Everything from the line containing "Page: index.html" through the line containing "Above is the" in the listing below should be copied exactly, and nothing more.

**Data listing**.
_____
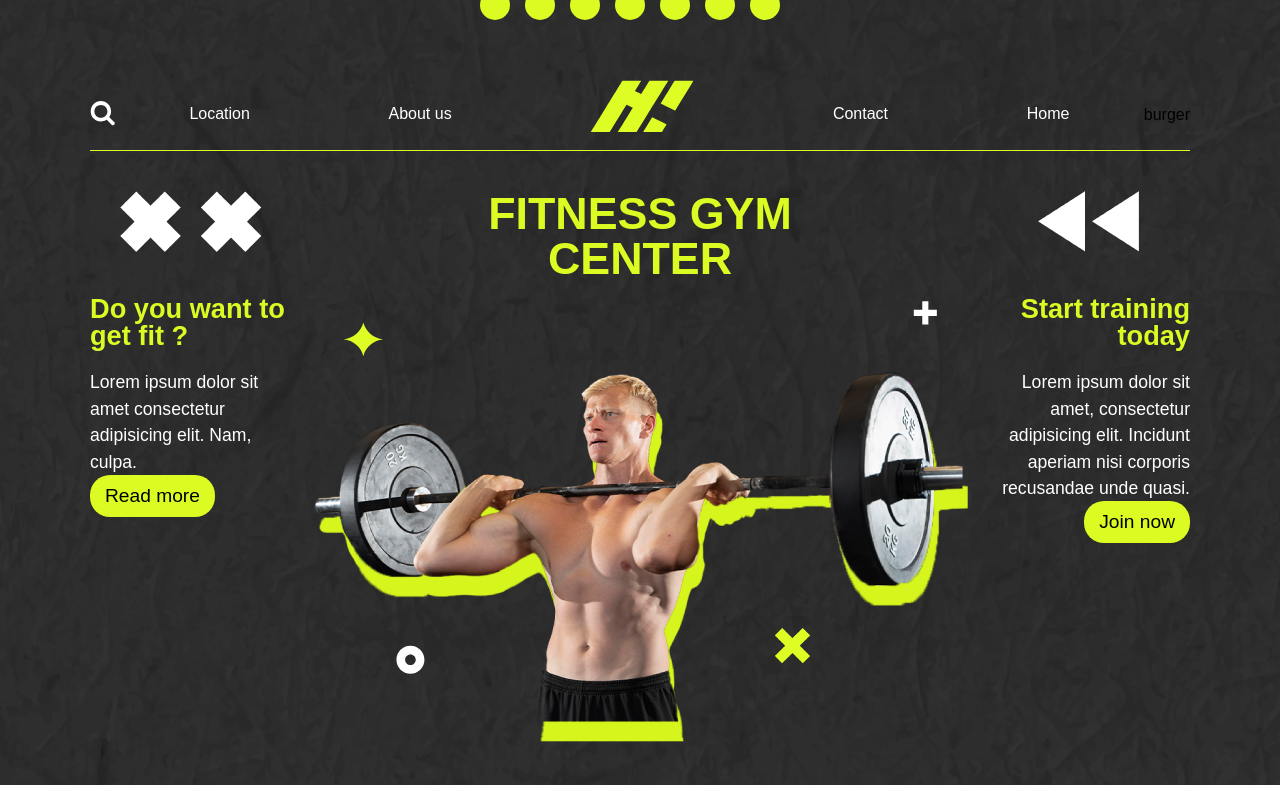
Repository: sem1103/fitness-test
Page: index.html
These files come from the project's save history. The page is drawn as it stood at one moment and after the next save; the edit follows.
The browser window is 1280 px wide. The pictures show the whole page.

Above is the page before, as saved 2023-11-03 18:50:35.

After the next save:
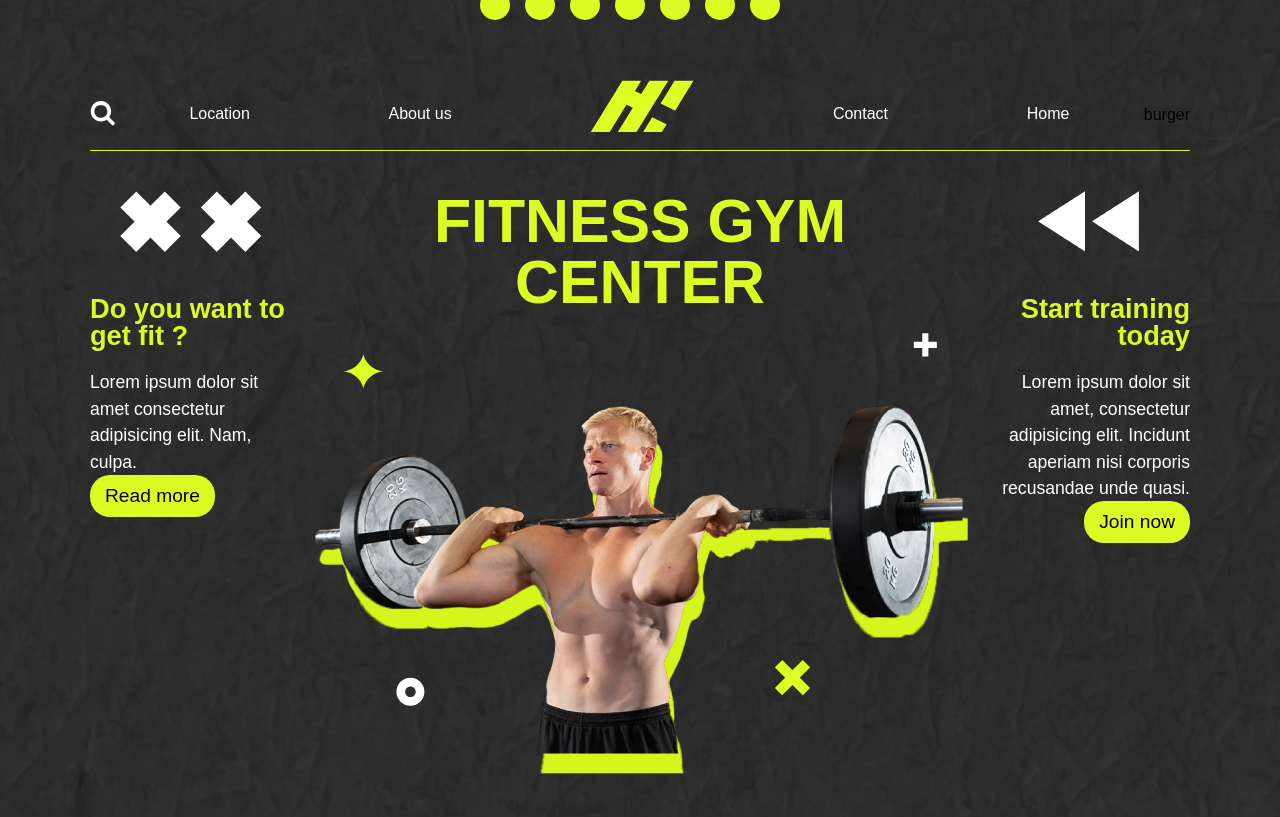
Saved 12 s later.
--- a/style/main.css
+++ b/style/main.css
@@ -64,7 +64,7 @@
     border-color: #fff;
 }
 h1{
-    font-size: 2.8rem;
+    font-size: 3.8rem;
     font-weight: 900;
     color: #dbfb23;
     text-align: center;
_____
**Output of the exercise**.
Page: index.html
These files come from the project's save history. The page is drawn as it stood at one moment and after the next save; the edit follows.
The browser window is 1280 px wide. The pictures show the whole page.

Above is the page before, as saved 2023-11-03 18:50:35.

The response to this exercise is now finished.